Objective: To investigate whether the distribution patterns of demyelination along the course of the nerve correlate with clinical profiles in patients with CIDP.
Methods: Motor nerve conduction studies were carried out on 42 consecutive patients. According to the physiological criteria for demyelination, the presence of a demyelinative lesion was determined in the distal nerve segments (distal pattern) or intermediate nerve segments (intermediate pattern), or in both (diffuse pattern). The serum concentration of tumour necrosis factor (TNF)-α was measured by immunoassay.
Results: Patients were classified as having a distal (n=10), intermediate (n=13), or diffuse (n=15) pattern, or were unclassified (n=4). Patients with the distal or diffuse pattern had common clinical features such as subacute onset, symmetric symptoms, and weakness involving proximal as well as distal muscles. Patients with the distal pattern had a good response to treatment and a monophasic remitting course, but the diffuse pattern was associated with a treatment dependent relapsing course, reflecting longer disease activity. The serum TNF-α concentrations increased only in the “diffuse” subgroup of patients, and this might be associated with breakdown of the blood-nerve barrier and therefore, involvement of the intermediate segments. The intermediate pattern was characterised by a chronic course, asymmetric symptoms, less severe disability, and refractoriness to treatments.
Conclusions: CIDP consists of subtypes with varying predilections for lesions along the course of the nerve.
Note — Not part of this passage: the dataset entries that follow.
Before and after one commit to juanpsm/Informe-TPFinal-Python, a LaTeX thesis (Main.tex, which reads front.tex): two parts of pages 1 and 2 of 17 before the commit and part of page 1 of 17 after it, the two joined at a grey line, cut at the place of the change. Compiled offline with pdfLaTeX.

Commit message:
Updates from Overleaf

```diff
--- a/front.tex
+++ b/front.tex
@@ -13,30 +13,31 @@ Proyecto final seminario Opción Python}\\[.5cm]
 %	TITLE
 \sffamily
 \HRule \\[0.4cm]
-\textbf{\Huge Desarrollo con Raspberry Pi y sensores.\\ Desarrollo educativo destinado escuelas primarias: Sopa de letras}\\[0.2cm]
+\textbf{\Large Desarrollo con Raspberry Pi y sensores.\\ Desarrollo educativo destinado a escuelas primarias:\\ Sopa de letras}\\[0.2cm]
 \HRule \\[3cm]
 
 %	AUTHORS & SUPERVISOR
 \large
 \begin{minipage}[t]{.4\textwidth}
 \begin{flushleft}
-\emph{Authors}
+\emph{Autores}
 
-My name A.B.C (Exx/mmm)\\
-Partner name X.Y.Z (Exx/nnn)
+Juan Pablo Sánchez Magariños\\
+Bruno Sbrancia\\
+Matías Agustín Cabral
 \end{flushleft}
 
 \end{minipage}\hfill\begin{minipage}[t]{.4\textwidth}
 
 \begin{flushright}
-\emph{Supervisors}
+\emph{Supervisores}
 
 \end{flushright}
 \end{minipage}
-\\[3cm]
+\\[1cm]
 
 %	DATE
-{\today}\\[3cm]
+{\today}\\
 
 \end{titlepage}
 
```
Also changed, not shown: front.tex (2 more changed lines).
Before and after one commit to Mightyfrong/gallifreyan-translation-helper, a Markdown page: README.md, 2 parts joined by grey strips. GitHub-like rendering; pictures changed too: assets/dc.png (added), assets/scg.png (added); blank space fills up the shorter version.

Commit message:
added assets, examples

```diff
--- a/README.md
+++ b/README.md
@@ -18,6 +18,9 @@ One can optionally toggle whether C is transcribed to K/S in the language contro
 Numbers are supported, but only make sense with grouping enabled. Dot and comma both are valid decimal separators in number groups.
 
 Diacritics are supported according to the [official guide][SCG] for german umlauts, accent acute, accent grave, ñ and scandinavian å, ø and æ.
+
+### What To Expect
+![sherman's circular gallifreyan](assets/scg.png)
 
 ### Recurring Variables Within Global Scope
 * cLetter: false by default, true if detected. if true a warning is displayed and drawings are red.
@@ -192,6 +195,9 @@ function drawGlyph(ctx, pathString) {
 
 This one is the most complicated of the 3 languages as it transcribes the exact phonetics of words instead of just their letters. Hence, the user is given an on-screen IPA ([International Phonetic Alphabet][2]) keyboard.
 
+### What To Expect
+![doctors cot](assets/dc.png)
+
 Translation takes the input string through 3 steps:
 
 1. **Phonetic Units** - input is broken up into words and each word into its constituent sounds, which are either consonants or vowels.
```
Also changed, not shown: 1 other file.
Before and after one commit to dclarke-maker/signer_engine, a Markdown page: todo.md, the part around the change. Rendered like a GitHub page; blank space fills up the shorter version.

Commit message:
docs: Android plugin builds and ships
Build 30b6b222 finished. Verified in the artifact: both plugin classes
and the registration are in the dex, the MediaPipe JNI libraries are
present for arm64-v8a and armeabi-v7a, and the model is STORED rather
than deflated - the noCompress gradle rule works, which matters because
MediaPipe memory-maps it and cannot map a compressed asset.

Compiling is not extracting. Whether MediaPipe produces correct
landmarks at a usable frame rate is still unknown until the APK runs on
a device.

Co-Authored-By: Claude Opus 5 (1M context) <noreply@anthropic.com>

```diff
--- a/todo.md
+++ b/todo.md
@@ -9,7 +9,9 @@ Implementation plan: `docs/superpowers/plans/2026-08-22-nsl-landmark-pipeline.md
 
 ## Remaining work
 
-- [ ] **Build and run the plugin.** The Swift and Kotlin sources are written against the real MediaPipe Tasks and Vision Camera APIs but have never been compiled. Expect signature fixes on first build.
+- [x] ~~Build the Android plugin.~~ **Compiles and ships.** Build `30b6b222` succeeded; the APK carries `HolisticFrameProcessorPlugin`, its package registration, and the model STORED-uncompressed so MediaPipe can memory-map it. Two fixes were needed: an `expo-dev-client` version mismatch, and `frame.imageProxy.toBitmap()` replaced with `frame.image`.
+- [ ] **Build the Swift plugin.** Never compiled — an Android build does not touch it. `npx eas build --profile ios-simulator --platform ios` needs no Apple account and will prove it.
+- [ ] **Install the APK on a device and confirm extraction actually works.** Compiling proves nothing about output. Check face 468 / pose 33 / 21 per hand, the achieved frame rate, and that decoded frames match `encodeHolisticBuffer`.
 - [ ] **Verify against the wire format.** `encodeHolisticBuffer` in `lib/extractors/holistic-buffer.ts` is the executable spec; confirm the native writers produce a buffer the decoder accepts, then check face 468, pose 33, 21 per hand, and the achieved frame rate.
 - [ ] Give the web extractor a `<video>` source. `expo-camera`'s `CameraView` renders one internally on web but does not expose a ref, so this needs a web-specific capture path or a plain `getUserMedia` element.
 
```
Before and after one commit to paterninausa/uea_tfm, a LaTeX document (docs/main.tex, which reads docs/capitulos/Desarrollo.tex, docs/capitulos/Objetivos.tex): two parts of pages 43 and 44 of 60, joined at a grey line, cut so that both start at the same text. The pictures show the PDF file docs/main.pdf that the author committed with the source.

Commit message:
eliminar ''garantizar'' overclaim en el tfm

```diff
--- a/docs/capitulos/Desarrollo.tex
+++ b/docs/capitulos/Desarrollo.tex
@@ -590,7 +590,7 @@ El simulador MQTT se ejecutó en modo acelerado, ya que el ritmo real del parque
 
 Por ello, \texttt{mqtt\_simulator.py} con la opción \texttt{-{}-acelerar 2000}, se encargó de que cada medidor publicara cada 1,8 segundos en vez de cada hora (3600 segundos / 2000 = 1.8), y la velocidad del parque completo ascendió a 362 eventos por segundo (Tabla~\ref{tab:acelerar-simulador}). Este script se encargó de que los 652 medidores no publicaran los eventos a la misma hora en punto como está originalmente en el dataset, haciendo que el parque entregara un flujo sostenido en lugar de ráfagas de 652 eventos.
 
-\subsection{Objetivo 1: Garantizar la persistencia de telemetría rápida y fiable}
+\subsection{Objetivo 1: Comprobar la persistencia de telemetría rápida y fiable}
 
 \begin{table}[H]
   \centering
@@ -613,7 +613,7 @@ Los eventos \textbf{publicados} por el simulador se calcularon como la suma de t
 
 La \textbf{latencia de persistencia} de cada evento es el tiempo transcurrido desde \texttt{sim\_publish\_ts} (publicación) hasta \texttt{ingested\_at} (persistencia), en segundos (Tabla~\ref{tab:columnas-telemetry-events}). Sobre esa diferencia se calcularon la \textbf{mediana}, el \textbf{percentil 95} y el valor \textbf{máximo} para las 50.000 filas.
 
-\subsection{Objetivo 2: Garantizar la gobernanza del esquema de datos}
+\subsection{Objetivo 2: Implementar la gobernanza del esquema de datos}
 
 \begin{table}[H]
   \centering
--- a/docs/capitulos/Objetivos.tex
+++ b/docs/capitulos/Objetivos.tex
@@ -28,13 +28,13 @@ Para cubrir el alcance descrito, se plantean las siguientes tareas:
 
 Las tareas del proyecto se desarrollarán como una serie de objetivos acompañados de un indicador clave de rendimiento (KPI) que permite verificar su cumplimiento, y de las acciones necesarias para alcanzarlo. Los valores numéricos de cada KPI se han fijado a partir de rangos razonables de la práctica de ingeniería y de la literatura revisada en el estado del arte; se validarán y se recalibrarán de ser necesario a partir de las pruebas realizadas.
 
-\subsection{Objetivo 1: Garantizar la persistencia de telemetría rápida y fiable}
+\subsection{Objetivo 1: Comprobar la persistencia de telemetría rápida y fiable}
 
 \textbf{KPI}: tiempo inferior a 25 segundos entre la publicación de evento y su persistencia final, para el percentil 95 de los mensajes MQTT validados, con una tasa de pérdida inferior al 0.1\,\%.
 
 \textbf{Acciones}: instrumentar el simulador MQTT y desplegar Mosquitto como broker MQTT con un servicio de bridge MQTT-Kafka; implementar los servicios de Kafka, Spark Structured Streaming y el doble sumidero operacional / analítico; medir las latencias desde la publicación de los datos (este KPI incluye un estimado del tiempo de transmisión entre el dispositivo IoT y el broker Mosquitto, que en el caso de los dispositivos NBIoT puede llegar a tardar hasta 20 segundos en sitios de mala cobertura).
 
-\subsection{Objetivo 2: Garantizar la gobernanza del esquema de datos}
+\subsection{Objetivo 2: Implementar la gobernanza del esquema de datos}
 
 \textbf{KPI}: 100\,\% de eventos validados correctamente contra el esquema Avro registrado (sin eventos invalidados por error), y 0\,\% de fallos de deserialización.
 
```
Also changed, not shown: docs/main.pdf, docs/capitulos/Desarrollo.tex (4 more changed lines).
The distribution patterns of conduction abnormalities may be useful in the prediction of outcome of patients with CIDP.
- chronic inflammatory demyelinating polyneuropathy
- nerve conduction study
- CIDP, chronic inflammatory demyelinating polyneuropathy
- TNF, tumour necrosis factor
- DL, distal latency
- CV, conduction velocity
- TLIs, terminal latency indices
- AMNSSR, abnormal median-normal sural sensory nerve response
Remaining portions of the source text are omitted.